In the western regions of the Forest Service, where climates and environments tend to be extremely variable, research studies are underway to develop seed zones for a number of important restoration species, including mountain brome, bluebunch wheatgrass, prairie junegrass, Indian ricegrass, lupine, and others.

For additional information, see:

In the absence of seed zones derived from studies of adaptive genetic variation, provisional seed zones for native plants have been developed based on climate data.

Seed Zone Mapper

The Seed Zone Mapper is a new mapping application that allows end-users to easily view and download data on provisional seed zones for use in plant material development and gene conservation and restoration activities. Species-specific seed zones from common garden studies are also available. The Seed Zone Mapper contains a rich collection of background maps and ancillary layers (boundaries, etc.) in addition to the seed zone layers. More seed zones will be added as they become available.

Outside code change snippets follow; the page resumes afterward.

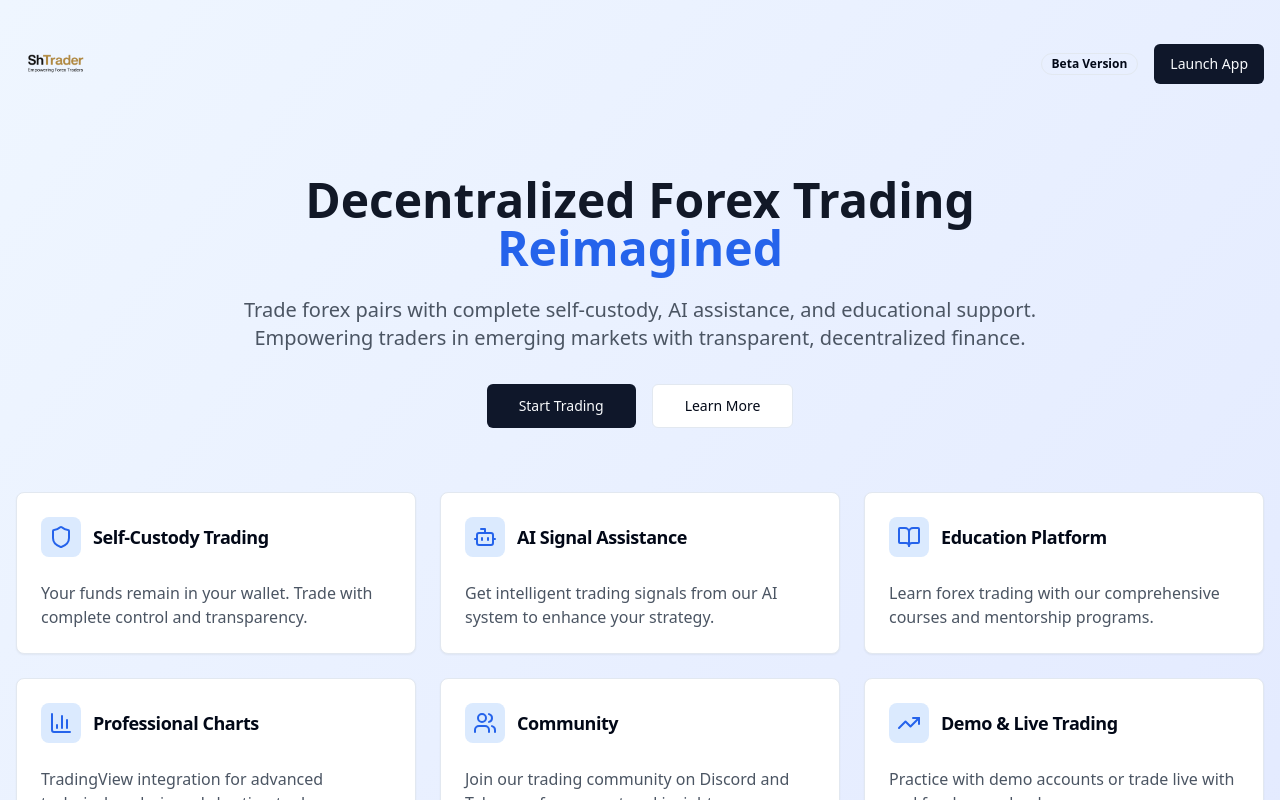
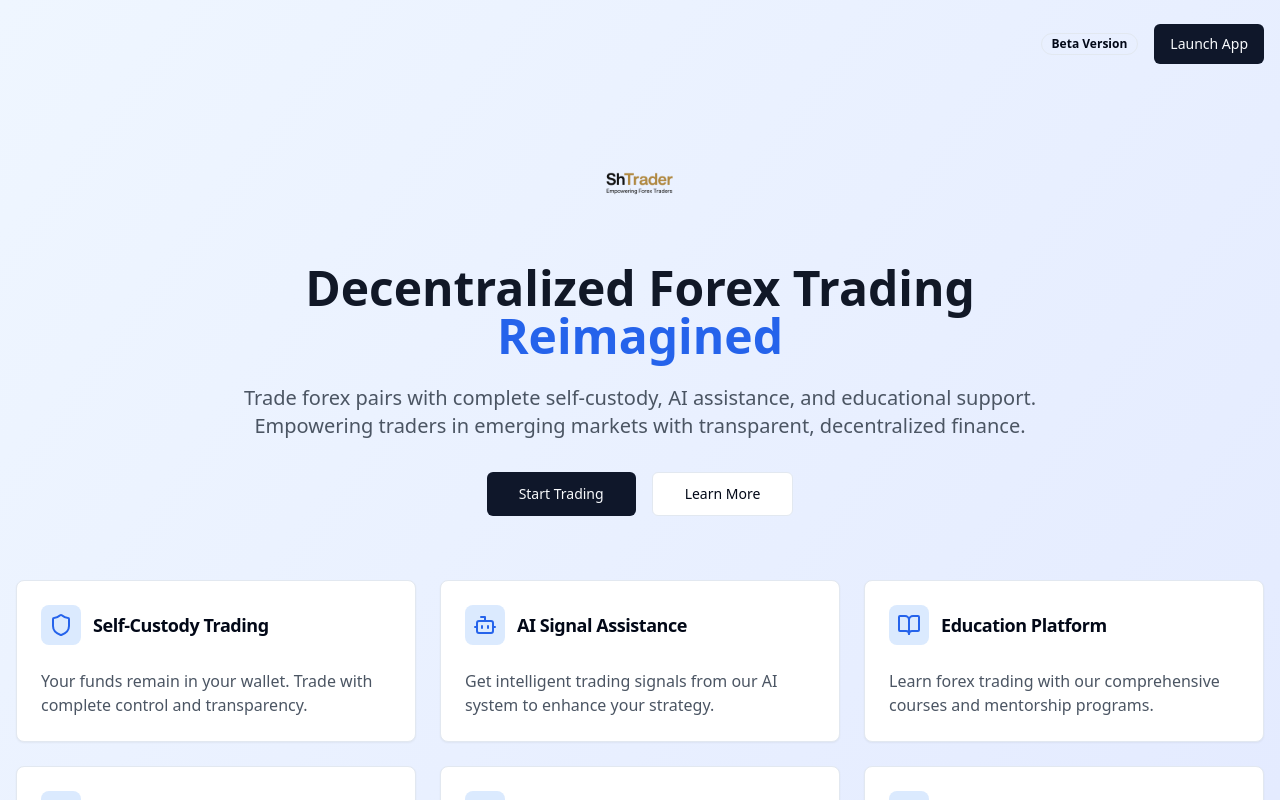
Before and after one commit to TeSharma/alpha-signal-trade, a React (Vite) app: page / in a window 1280 px wide. Shown: the top 800 px of the page. Built offline with nearby package versions, Linux system fonts and the light colour scheme.

Commit message:
Move logo above title
Positioned the logo directly above the "Decentralized Forex Trading" heading on the landing page.

```diff
--- a/src/pages/Index.tsx
+++ b/src/pages/Index.tsx
@@ -1,4 +1,3 @@
-
 import React from 'react';
 import { Button } from "@/components/ui/button";
 import { Card, CardContent, CardHeader, CardTitle } from "@/components/ui/card";
@@ -46,14 +45,7 @@ const Index = () => {
     <div className="min-h-screen bg-gradient-to-br from-blue-50 to-indigo-100">
       {/* Header */}
       <header className="container mx-auto px-4 py-6">
-        <nav className="flex justify-between items-center">
-          <div className="flex items-center justify-center flex-1 md:flex-none md:justify-start">
-            <img
-              src="/lovable-uploads/de844a80-a7e2-4449-b7ea-cecb59ff1b0d.png"
-              alt="ShTrader Logo"
-              className="h-20 w-auto object-contain"
-            />
-          </div>
+        <nav className="flex justify-end items-center">
           <div className="flex items-center gap-4">
             <Badge variant="outline">Beta Version</Badge>
             <Button onClick={() => navigate('/dashboard')}>
@@ -66,6 +58,15 @@ const Index = () => {
       {/* Hero Section */}
       <main className="container mx-auto px-4 py-12">
         <div className="text-center max-w-4xl mx-auto mb-16">
+          {/* Logo positioned above the heading */}
+          <div className="flex justify-center mb-8">
+            <img
+              src="/lovable-uploads/de844a80-a7e2-4449-b7ea-cecb59ff1b0d.png"
+              alt="ShTrader Logo"
+              className="h-24 w-auto object-contain"
+            />
+          </div>
+
           <h1 className="text-5xl font-bold text-gray-900 mb-6">
             Decentralized Forex Trading
             <span className="text-blue-600"> Reimagined</span>
```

Refer to the Threat and Resource Mapping (TRM) Applications, which includes Seed Zone Mapping.

man looking at rows of blue wildrye in a nursery. Common garden field plots of blue wildrye from northeastern Oregon and southeastern Washington (USA). Information from the study was used to develop the seed zones shown in the map to the right.

A seed zone map for the area around Walla Walla, Washington; and Pendleton and Baker City, Oregon. Seed zone map of blue wildrye (Elymus glaucus) in northeastern Oregon and southeastern Washington (USA). From "Landscape patterns of phenotypic variation and population structuring in a selfing grass, Elymus glaucus (blue wildrye)" (PDF, 532 KB)

Other Sources of Information